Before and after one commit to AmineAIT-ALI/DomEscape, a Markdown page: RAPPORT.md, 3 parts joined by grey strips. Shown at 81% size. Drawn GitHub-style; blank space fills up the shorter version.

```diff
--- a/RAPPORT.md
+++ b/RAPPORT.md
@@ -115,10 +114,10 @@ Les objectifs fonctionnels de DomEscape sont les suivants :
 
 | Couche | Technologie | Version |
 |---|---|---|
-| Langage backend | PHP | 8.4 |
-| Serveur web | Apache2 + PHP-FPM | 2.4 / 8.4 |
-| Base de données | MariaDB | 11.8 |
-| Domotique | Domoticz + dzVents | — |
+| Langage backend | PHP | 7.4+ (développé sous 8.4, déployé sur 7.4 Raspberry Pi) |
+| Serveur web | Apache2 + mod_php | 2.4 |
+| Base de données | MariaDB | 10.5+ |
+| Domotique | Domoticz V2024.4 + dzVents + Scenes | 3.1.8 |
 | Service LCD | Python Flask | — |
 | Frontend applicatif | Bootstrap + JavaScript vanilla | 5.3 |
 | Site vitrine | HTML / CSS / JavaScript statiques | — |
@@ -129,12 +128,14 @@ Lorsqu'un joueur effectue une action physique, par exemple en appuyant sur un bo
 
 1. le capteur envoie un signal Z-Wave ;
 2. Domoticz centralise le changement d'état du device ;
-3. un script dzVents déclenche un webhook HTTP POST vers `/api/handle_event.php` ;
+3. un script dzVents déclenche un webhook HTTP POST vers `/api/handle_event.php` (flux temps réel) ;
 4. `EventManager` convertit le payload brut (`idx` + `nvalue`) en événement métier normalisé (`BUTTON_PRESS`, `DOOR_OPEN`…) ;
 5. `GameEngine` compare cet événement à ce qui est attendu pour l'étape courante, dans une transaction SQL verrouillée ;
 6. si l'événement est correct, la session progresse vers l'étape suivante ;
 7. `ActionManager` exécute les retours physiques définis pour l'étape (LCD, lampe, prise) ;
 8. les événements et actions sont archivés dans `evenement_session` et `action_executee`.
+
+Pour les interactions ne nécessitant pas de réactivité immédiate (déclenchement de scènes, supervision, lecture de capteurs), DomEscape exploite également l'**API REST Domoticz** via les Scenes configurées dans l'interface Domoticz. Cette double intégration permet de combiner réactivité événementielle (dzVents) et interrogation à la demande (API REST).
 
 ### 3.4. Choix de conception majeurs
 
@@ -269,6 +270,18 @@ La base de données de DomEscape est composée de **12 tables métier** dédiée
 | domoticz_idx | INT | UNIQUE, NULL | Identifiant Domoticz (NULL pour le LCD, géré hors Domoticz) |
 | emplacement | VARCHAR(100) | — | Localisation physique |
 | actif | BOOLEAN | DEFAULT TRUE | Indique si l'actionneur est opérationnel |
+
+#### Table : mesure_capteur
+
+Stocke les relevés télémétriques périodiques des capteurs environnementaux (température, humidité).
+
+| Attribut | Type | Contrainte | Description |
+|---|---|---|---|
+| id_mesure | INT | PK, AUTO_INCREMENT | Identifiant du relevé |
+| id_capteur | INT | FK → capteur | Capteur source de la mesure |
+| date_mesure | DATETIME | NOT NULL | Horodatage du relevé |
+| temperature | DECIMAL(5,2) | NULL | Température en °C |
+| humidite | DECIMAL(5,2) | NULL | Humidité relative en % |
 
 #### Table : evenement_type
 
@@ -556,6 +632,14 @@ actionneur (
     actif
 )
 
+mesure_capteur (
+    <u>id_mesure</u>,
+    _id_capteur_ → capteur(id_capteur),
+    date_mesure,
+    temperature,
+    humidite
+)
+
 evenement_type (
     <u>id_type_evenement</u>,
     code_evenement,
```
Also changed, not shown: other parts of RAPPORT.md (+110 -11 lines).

Problem to solve –
Look over the listing above. Pick out and copy every line that includes "étape".

Exercise answer –
 5. `GameEngine` compare cet événement à ce qui est attendu pour l'étape courante, dans une transaction SQL verrouillée ;
 6. si l'événement est correct, la session progresse vers l'étape suivante ;
 7. `ActionManager` exécute les retours physiques définis pour l'étape (LCD, lampe, prise) ;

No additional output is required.